● How to complete this task
Print every entry below exactly, leaving out the pictures.

[Detected change data]
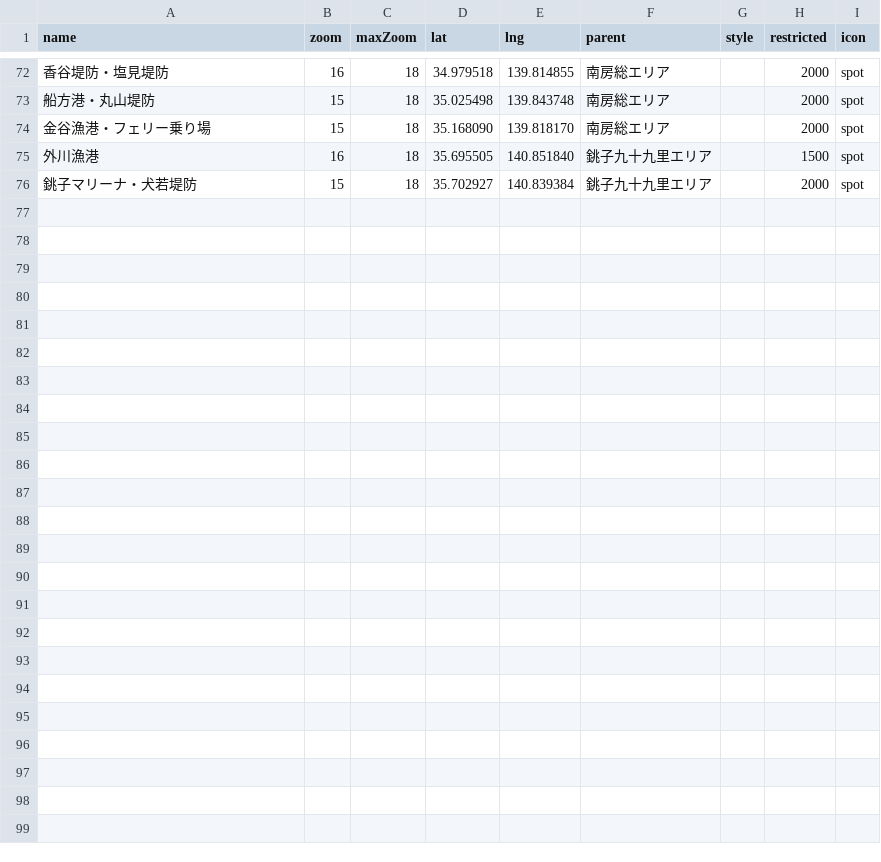
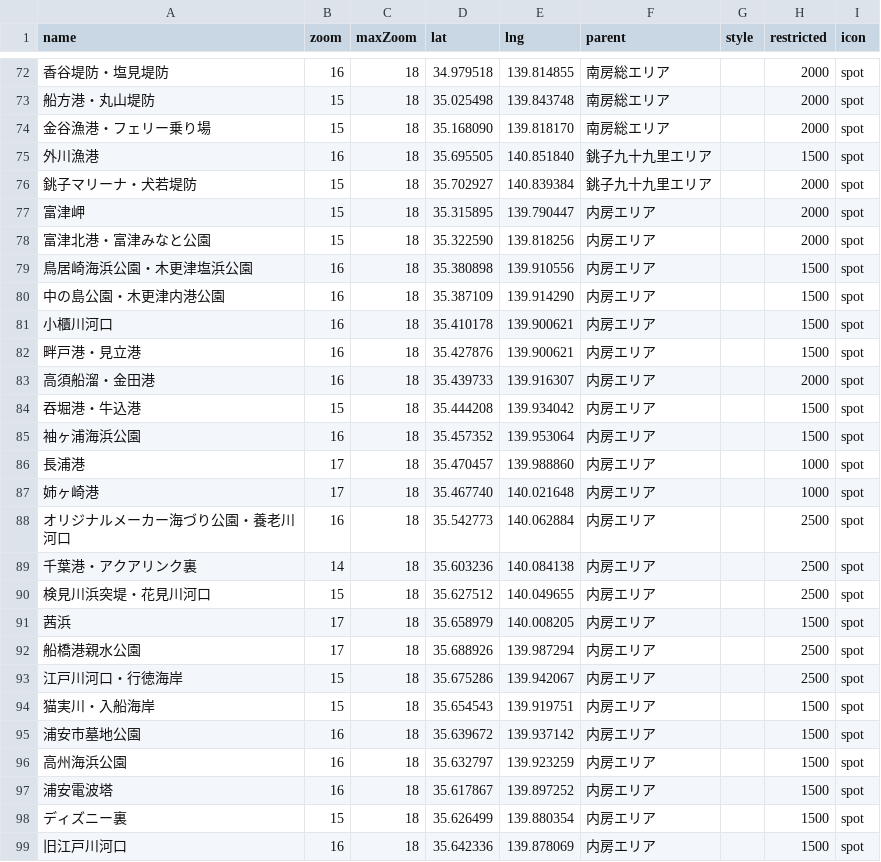
Before and after one commit to 4476barebare/MAP-, a CSV file: data/location.csv, drawn as a sheet; only a part is shown, gaps mark what is left out; the diff names each change by its address in the sheet, - before the commit and + after, or states it on an @@ line.

Commit message:
Add files via upload

```diff
--- a/data/location.csv
+++ b/data/location.csv
+row 77: 富津岬 | 15 | 18 | 35.315895 | 139.790447 | 内房エリア |  | 2000 | spot
+row 78: 富津北港・富津みなと公園 | 15 | 18 | 35.322590 | 139.818256 | 内房エリア |  | 2000 | spot
+row 79: 鳥居崎海浜公園・木更津塩浜公園 | 16 | 18 | 35.380898 | 139.910556 | 内房エリア |  | 1500 | spot
+row 80: 中の島公園・木更津内港公園 | 16 | 18 | 35.387109 | 139.914290 | 内房エリア |  | 1500 | spot
+row 81: 小櫃川河口 | 16 | 18 | 35.410178 | 139.900621 | 内房エリア |  | 1500 | spot
+row 82: 畔戸港・見立港 | 16 | 18 | 35.427876 | 139.900621 | 内房エリア |  | 1500 | spot
+row 83: 高須船溜・金田港 | 16 | 18 | 35.439733 | 139.916307 | 内房エリア |  | 2000 | spot
+row 84: 吞堀港・牛込港 | 15 | 18 | 35.444208 | 139.934042 | 内房エリア |  | 1500 | spot
+row 85: 袖ヶ浦海浜公園 | 16 | 18 | 35.457352 | 139.953064 | 内房エリア |  | 1500 | spot
+row 86: 長浦港 | 17 | 18 | 35.470457 | 139.988860 | 内房エリア |  | 1000 | spot
+row 87: 姉ヶ崎港 | 17 | 18 | 35.467740 | 140.021648 | 内房エリア |  | 1000 | spot
+row 88: オリジナルメーカー海づり公園・養老川河口 | 16 | 18 | 35.542773 | 140.062884 | 内房エリア |  | 2500 | spot
+row 89: 千葉港・アクアリンク裏 | 14 | 18 | 35.603236 | 140.084138 | 内房エリア |  | 2500 | spot
+row 90: 検見川浜突堤・花見川河口 | 15 | 18 | 35.627512 | 140.049655 | 内房エリア |  | 2500 | spot
+row 91: 茜浜 | 17 | 18 | 35.658979 | 140.008205 | 内房エリア |  | 1500 | spot
+row 92: 船橋港親水公園 | 17 | 18 | 35.688926 | 139.987294 | 内房エリア |  | 2500 | spot
+row 93: 江戸川河口・行徳海岸 | 15 | 18 | 35.675286 | 139.942067 | 内房エリア |  | 2500 | spot
+row 94: 猫実川・入船海岸 | 15 | 18 | 35.654543 | 139.919751 | 内房エリア |  | 1500 | spot
+row 95: 浦安市墓地公園 | 16 | 18 | 35.639672 | 139.937142 | 内房エリア |  | 1500 | spot
+row 96: 高州海浜公園 | 16 | 18 | 35.632797 | 139.923259 | 内房エリア |  | 1500 | spot
+row 97: 浦安電波塔 | 16 | 18 | 35.617867 | 139.897252 | 内房エリア |  | 1500 | spot
+row 98: ディズニー裏 | 15 | 18 | 35.626499 | 139.880354 | 内房エリア |  | 1500 | spot
+row 99: 旧江戸川河口 | 16 | 18 | 35.642336 | 139.878069 | 内房エリア |  | 1500 | spot
```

● Solution to the exercise
Before and after one commit to 4476barebare/MAP-, a CSV file: data/location.csv, drawn as a sheet; only a part is shown, gaps mark what is left out; the diff names each change by its address in the sheet, - before the commit and + after, or states it on an @@ line.

Commit message:
Add files via upload

```diff
--- a/data/location.csv
+++ b/data/location.csv
+row 77: 富津岬 | 15 | 18 | 35.315895 | 139.790447 | 内房エリア |  | 2000 | spot
+row 78: 富津北港・富津みなと公園 | 15 | 18 | 35.322590 | 139.818256 | 内房エリア |  | 2000 | spot
+row 79: 鳥居崎海浜公園・木更津塩浜公園 | 16 | 18 | 35.380898 | 139.910556 | 内房エリア |  | 1500 | spot
+row 80: 中の島公園・木更津内港公園 | 16 | 18 | 35.387109 | 139.914290 | 内房エリア |  | 1500 | spot
+row 81: 小櫃川河口 | 16 | 18 | 35.410178 | 139.900621 | 内房エリア |  | 1500 | spot
+row 82: 畔戸港・見立港 | 16 | 18 | 35.427876 | 139.900621 | 内房エリア |  | 1500 | spot
+row 83: 高須船溜・金田港 | 16 | 18 | 35.439733 | 139.916307 | 内房エリア |  | 2000 | spot
+row 84: 吞堀港・牛込港 | 15 | 18 | 35.444208 | 139.934042 | 内房エリア |  | 1500 | spot
+row 85: 袖ヶ浦海浜公園 | 16 | 18 | 35.457352 | 139.953064 | 内房エリア |  | 1500 | spot
+row 86: 長浦港 | 17 | 18 | 35.470457 | 139.988860 | 内房エリア |  | 1000 | spot
+row 87: 姉ヶ崎港 | 17 | 18 | 35.467740 | 140.021648 | 内房エリア |  | 1000 | spot
+row 88: オリジナルメーカー海づり公園・養老川河口 | 16 | 18 | 35.542773 | 140.062884 | 内房エリア |  | 2500 | spot
+row 89: 千葉港・アクアリンク裏 | 14 | 18 | 35.603236 | 140.084138 | 内房エリア |  | 2500 | spot
+row 90: 検見川浜突堤・花見川河口 | 15 | 18 | 35.627512 | 140.049655 | 内房エリア |  | 2500 | spot
+row 91: 茜浜 | 17 | 18 | 35.658979 | 140.008205 | 内房エリア |  | 1500 | spot
+row 92: 船橋港親水公園 | 17 | 18 | 35.688926 | 139.987294 | 内房エリア |  | 2500 | spot
+row 93: 江戸川河口・行徳海岸 | 15 | 18 | 35.675286 | 139.942067 | 内房エリア |  | 2500 | spot
+row 94: 猫実川・入船海岸 | 15 | 18 | 35.654543 | 139.919751 | 内房エリア |  | 1500 | spot
+row 95: 浦安市墓地公園 | 16 | 18 | 35.639672 | 139.937142 | 内房エリア |  | 1500 | spot
+row 96: 高州海浜公園 | 16 | 18 | 35.632797 | 139.923259 | 内房エリア |  | 1500 | spot
+row 97: 浦安電波塔 | 16 | 18 | 35.617867 | 139.897252 | 内房エリア |  | 1500 | spot
+row 98: ディズニー裏 | 15 | 18 | 35.626499 | 139.880354 | 内房エリア |  | 1500 | spot
+row 99: 旧江戸川河口 | 16 | 18 | 35.642336 | 139.878069 | 内房エリア |  | 1500 | spot
```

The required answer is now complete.